View this post on Instagram
Top surgery was not about proving my manhood. You don’t need top surgery to be a man; be a man your way. Top surgery was also not about “cutting off perfectly good boobs” as many people said. (What are ‘good’ boobs anyway and who gets to decide that @ the patriarchy and cis men.) Top surgery wasn’t at all about other people or pleasing society. Top surgery was for my mind, for my heart, and for my relationship with my body. It was a megaphone message to my heart: I will protect you. I will commit to actions that will bring you peace, even if it means disrupting binaries and going against what society wants from me. — A few FAQs about top surgery: 1) It did not hurt much at all for me. It was mostly itchy. 2) Recovery time? Listen to your doctor! Wait even longer if you’re worried about stretching the scars. 3) I cannot feel my nipples. They have little to no sensation. 4) I went with Garramone because at the time, he was really the only guy doing large chests that I saw producing results I liked. 5) Left is 2 weeks post op, right is today. More questions? Go to pinkmantaray.com/top-surgery. — #transgender #topsurgery #drgarramone #doubleincision #selflove #selfcare #loveyourlines #transformationtuesday
View this post on Instagram

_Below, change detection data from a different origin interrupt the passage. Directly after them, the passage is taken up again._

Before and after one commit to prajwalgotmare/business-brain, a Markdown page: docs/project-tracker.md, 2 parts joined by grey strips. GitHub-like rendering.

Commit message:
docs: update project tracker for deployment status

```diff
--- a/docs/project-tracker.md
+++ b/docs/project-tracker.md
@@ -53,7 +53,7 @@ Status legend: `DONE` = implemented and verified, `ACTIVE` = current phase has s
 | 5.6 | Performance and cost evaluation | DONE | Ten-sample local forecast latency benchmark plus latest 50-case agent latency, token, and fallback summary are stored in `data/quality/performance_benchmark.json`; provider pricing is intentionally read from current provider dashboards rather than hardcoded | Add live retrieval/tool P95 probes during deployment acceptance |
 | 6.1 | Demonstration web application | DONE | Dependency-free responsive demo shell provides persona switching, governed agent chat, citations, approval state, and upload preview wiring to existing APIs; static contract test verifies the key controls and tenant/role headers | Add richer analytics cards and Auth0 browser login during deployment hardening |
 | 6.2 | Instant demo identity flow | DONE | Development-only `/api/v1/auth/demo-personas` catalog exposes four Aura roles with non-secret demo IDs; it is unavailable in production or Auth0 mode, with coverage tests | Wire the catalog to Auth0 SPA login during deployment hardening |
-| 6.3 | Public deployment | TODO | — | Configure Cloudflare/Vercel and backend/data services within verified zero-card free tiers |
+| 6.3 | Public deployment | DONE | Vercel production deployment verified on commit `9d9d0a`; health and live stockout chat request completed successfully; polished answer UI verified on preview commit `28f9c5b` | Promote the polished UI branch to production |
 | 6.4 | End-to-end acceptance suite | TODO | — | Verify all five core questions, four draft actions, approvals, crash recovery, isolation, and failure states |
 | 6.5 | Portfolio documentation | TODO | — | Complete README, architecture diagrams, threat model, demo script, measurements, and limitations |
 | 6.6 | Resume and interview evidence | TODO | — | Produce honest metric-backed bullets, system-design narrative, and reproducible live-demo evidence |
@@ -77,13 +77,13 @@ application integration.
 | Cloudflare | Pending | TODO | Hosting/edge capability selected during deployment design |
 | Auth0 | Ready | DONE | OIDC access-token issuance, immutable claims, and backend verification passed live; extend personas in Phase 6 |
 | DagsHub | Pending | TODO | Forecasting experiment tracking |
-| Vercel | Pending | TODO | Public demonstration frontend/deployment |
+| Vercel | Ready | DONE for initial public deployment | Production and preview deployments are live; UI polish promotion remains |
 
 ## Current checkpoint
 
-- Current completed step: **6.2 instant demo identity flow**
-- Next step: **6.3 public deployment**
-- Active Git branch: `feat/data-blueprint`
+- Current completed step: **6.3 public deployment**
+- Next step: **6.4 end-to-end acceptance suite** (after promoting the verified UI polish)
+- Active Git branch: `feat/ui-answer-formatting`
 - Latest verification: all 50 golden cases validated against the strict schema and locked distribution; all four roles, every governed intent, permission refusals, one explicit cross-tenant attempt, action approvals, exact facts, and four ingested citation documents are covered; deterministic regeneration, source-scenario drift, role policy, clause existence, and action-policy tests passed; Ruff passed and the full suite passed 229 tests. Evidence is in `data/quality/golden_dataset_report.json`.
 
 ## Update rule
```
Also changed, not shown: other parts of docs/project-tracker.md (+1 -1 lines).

More recently the facial hair population seems to be increasing, so I thought I’d show a little comparison over the years, as well as current shaved/not shaved. A little confession… facial hair is far more irritating than I ever expected 😂 it to be — the length feels strange, almost ticklish, and I find myself constantly playing with the hairs lol. As always, I want to emphasize that facial hair does not make you a man. Neither does testosterone. You do not even have to take testosterone if you don’t want to or cannot. Your identity as a man alone is what makes you a man. Testosterone can also take YEARS. Facial hair can (and probably will) take YEARS, and depends on genetics. I started T over 4 years ago and only this year has anything really changed with my facial hair. And it might keep changing/filling in, but it also might not! I’ve mentioned this before but: If you’re 5mo on T, you’re physiologically identical to a 13yr old or so boy! Details about how I got to that numerical comparison in the comments!